**WORK INSTRUCTION**: Exact copy, no pictures: restate each entry below word for word.

DATA SHOWN START

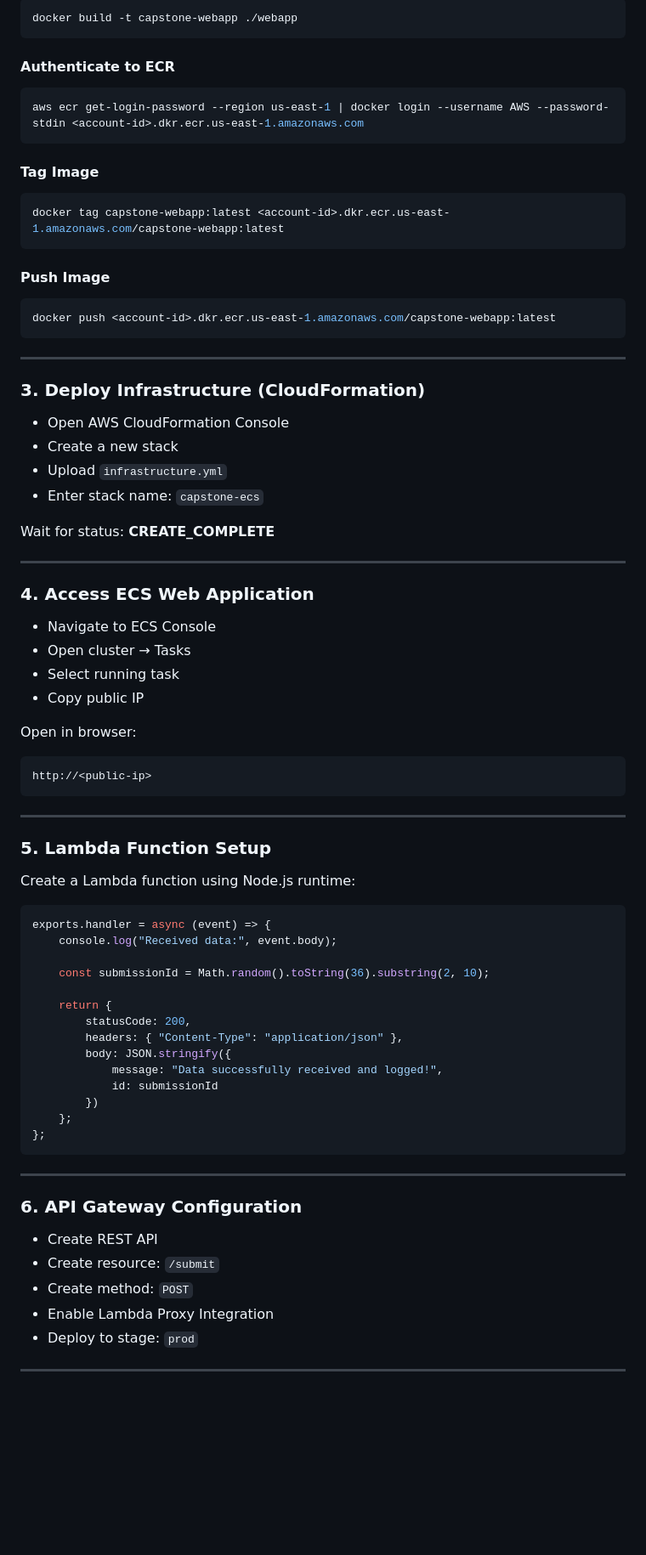
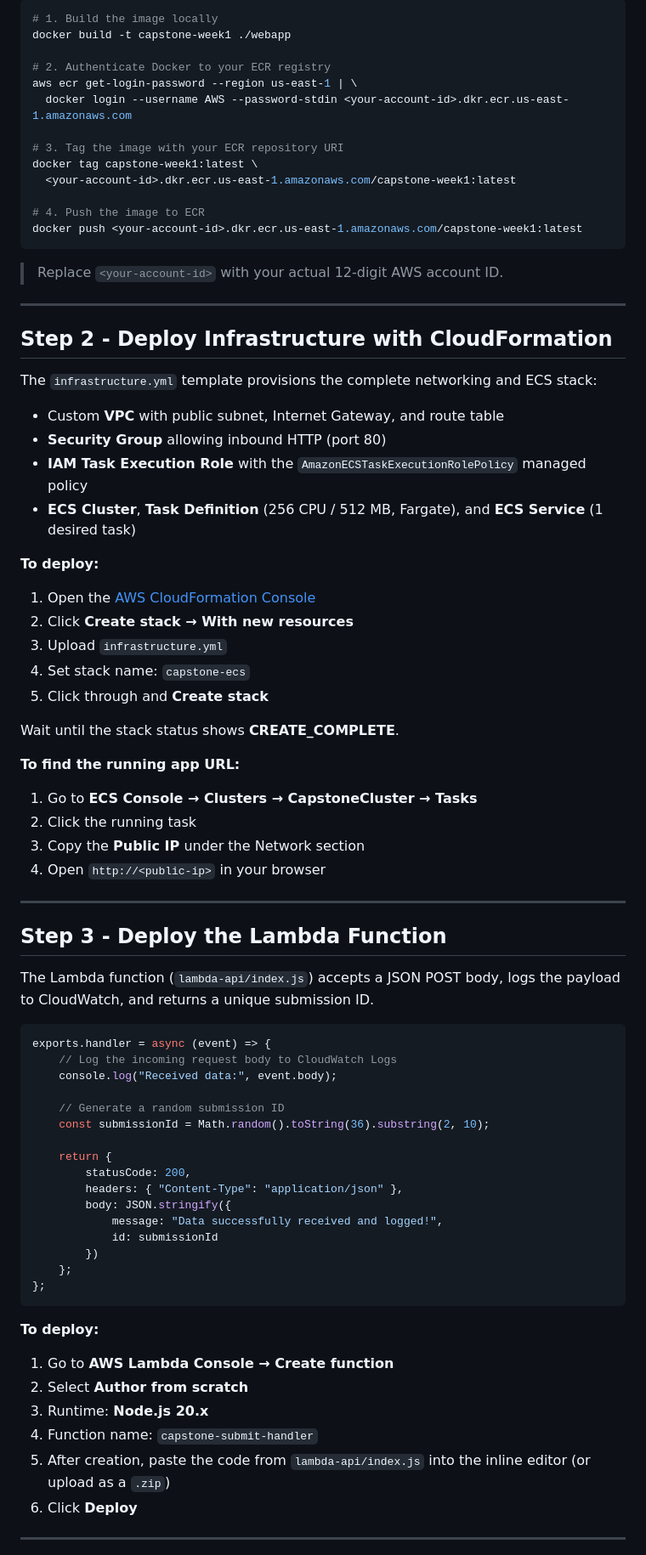
Before and after one commit to briasbk/capstone_week1_project, a Markdown page: Readme.md, the part around the change printed below. Shown: that part at 85% size. Rendered like a GitHub page; blank space fills up the shorter version.

````diff
--- a/Readme.md
+++ b/Readme.md
@@ -79,62 +69,62 @@ cd capstone_week1_project
 
 ```bash
-docker build -t capstone-webapp ./webapp
+# 1. Build the image locally
+docker build -t capstone-week1 ./webapp
+
+# 2. Authenticate Docker to your ECR registry
+aws ecr get-login-password --region us-east-1 | \
+  docker login --username AWS --password-stdin <your-account-id>.dkr.ecr.us-east-1.amazonaws.com
+
+# 3. Tag the image with your ECR repository URI
+docker tag capstone-week1:latest \
+  <your-account-id>.dkr.ecr.us-east-1.amazonaws.com/capstone-week1:latest
+
+# 4. Push the image to ECR
+docker push <your-account-id>.dkr.ecr.us-east-1.amazonaws.com/capstone-week1:latest
 ```
 
-#### Authenticate to ECR
-
-```bash
-aws ecr get-login-password --region us-east-1 | docker login --username AWS --password-stdin <account-id>.dkr.ecr.us-east-1.amazonaws.com
-```
-
-#### Tag Image
-
-```bash
-docker tag capstone-webapp:latest <account-id>.dkr.ecr.us-east-1.amazonaws.com/capstone-webapp:latest
-```
-
-#### Push Image
-
-```bash
-docker push <account-id>.dkr.ecr.us-east-1.amazonaws.com/capstone-webapp:latest
-```
+> Replace `<your-account-id>` with your actual 12-digit AWS account ID.
 
 ---
 
-### 3. Deploy Infrastructure (CloudFormation)
+## Step 2 - Deploy Infrastructure with CloudFormation
 
-* Open AWS CloudFormation Console
-* Create a new stack
-* Upload `infrastructure.yml`
-* Enter stack name: `capstone-ecs`
+The `infrastructure.yml` template provisions the complete networking and ECS stack:
 
-Wait for status: **CREATE_COMPLETE**
+- Custom **VPC** with public subnet, Internet Gateway, and route table
+- **Security Group** allowing inbound HTTP (port 80)
+- **IAM Task Execution Role** with the `AmazonECSTaskExecutionRolePolicy` managed policy
+- **ECS Cluster**, **Task Definition** (256 CPU / 512 MB, Fargate), and **ECS Service** (1 desired task)
+
+**To deploy:**
+
+1. Open the [AWS CloudFormation Console](https://console.aws.amazon.com/cloudformation)
+2. Click **Create stack → With new resources**
+3. Upload `infrastructure.yml`
+4. Set stack name: `capstone-ecs`
+5. Click through and **Create stack**
+
+Wait until the stack status shows **CREATE_COMPLETE**.
+
+**To find the running app URL:**
+
+1. Go to **ECS Console → Clusters → CapstoneCluster → Tasks**
+2. Click the running task
+3. Copy the **Public IP** under the Network section
+4. Open `http://<public-ip>` in your browser
 
 ---
 
-### 4. Access ECS Web Application
+## Step 3 - Deploy the Lambda Function
 
-* Navigate to ECS Console
-* Open cluster → Tasks
-* Select running task
-* Copy public IP
-
-Open in browser:
-
-```
-http://<public-ip>
-```
-
----
-
-### 5. Lambda Function Setup
-
-Create a Lambda function using Node.js runtime:
+The Lambda function (`lambda-api/index.js`) accepts a JSON POST body, logs the payload to CloudWatch, and returns a unique submission ID.
 
 ```js
 exports.handler = async (event) => {
+    // Log the incoming request body to CloudWatch Logs
     console.log("Received data:", event.body);
 
+    // Generate a random submission ID
     const submissionId = Math.random().toString(36).substring(2, 10);
 
     return {
@@ -148,15 +138,14 @@ exports.handler = async (event) => {
 };
 ```
 
----
+**To deploy:**
 
-### 6. API Gateway Configuration
-
-* Create REST API
-* Create resource: `/submit`
-* Create method: `POST`
-* Enable Lambda Proxy Integration
-* Deploy to stage: `prod`
+1. Go to **AWS Lambda Console → Create function**
+2. Select **Author from scratch**
+3. Runtime: **Node.js 20.x**
+4. Function name: `capstone-submit-handler`
+5. After creation, paste the code from `lambda-api/index.js` into the inline editor (or upload as a `.zip`)
+6. Click **Deploy**
 
 ---
 
````
Also changed, not shown: other parts of Readme.md (+96 -79 lines), screenshots/CLoudWatch-logs.png, screenshots/CloudWatch-Dashboards.png, 1 other file.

DATA SHOWN END

**WORKED SOLUTION**:
Before and after one commit to briasbk/capstone_week1_project, a Markdown page: Readme.md, the part around the change printed below. Shown: that part at 85% size. Rendered like a GitHub page; blank space fills up the shorter version.

````diff
--- a/Readme.md
+++ b/Readme.md
@@ -79,62 +69,62 @@ cd capstone_week1_project
 
 ```bash
-docker build -t capstone-webapp ./webapp
+# 1. Build the image locally
+docker build -t capstone-week1 ./webapp
+
+# 2. Authenticate Docker to your ECR registry
+aws ecr get-login-password --region us-east-1 | \
+  docker login --username AWS --password-stdin <your-account-id>.dkr.ecr.us-east-1.amazonaws.com
+
+# 3. Tag the image with your ECR repository URI
+docker tag capstone-week1:latest \
+  <your-account-id>.dkr.ecr.us-east-1.amazonaws.com/capstone-week1:latest
+
+# 4. Push the image to ECR
+docker push <your-account-id>.dkr.ecr.us-east-1.amazonaws.com/capstone-week1:latest
 ```
 
-#### Authenticate to ECR
-
-```bash
-aws ecr get-login-password --region us-east-1 | docker login --username AWS --password-stdin <account-id>.dkr.ecr.us-east-1.amazonaws.com
-```
-
-#### Tag Image
-
-```bash
-docker tag capstone-webapp:latest <account-id>.dkr.ecr.us-east-1.amazonaws.com/capstone-webapp:latest
-```
-
-#### Push Image
-
-```bash
-docker push <account-id>.dkr.ecr.us-east-1.amazonaws.com/capstone-webapp:latest
-```
+> Replace `<your-account-id>` with your actual 12-digit AWS account ID.
 
 ---
 
-### 3. Deploy Infrastructure (CloudFormation)
+## Step 2 - Deploy Infrastructure with CloudFormation
 
-* Open AWS CloudFormation Console
-* Create a new stack
-* Upload `infrastructure.yml`
-* Enter stack name: `capstone-ecs`
+The `infrastructure.yml` template provisions the complete networking and ECS stack:
 
-Wait for status: **CREATE_COMPLETE**
+- Custom **VPC** with public subnet, Internet Gateway, and route table
+- **Security Group** allowing inbound HTTP (port 80)
+- **IAM Task Execution Role** with the `AmazonECSTaskExecutionRolePolicy` managed policy
+- **ECS Cluster**, **Task Definition** (256 CPU / 512 MB, Fargate), and **ECS Service** (1 desired task)
+
+**To deploy:**
+
+1. Open the [AWS CloudFormation Console](https://console.aws.amazon.com/cloudformation)
+2. Click **Create stack → With new resources**
+3. Upload `infrastructure.yml`
+4. Set stack name: `capstone-ecs`
+5. Click through and **Create stack**
+
+Wait until the stack status shows **CREATE_COMPLETE**.
+
+**To find the running app URL:**
+
+1. Go to **ECS Console → Clusters → CapstoneCluster → Tasks**
+2. Click the running task
+3. Copy the **Public IP** under the Network section
+4. Open `http://<public-ip>` in your browser
 
 ---
 
-### 4. Access ECS Web Application
+## Step 3 - Deploy the Lambda Function
 
-* Navigate to ECS Console
-* Open cluster → Tasks
-* Select running task
-* Copy public IP
-
-Open in browser:
-
-```
-http://<public-ip>
-```
-
----
-
-### 5. Lambda Function Setup
-
-Create a Lambda function using Node.js runtime:
+The Lambda function (`lambda-api/index.js`) accepts a JSON POST body, logs the payload to CloudWatch, and returns a unique submission ID.
 
 ```js
 exports.handler = async (event) => {
+    // Log the incoming request body to CloudWatch Logs
     console.log("Received data:", event.body);
 
+    // Generate a random submission ID
     const submissionId = Math.random().toString(36).substring(2, 10);
 
     return {
@@ -148,15 +138,14 @@ exports.handler = async (event) => {
 };
 ```
 
----
+**To deploy:**
 
-### 6. API Gateway Configuration
-
-* Create REST API
-* Create resource: `/submit`
-* Create method: `POST`
-* Enable Lambda Proxy Integration
-* Deploy to stage: `prod`
+1. Go to **AWS Lambda Console → Create function**
+2. Select **Author from scratch**
+3. Runtime: **Node.js 20.x**
+4. Function name: `capstone-submit-handler`
+5. After creation, paste the code from `lambda-api/index.js` into the inline editor (or upload as a `.zip`)
+6. Click **Deploy**
 
 ---
 
````
Also changed, not shown: other parts of Readme.md (+96 -79 lines), screenshots/CLoudWatch-logs.png, screenshots/CloudWatch-Dashboards.png, 1 other file.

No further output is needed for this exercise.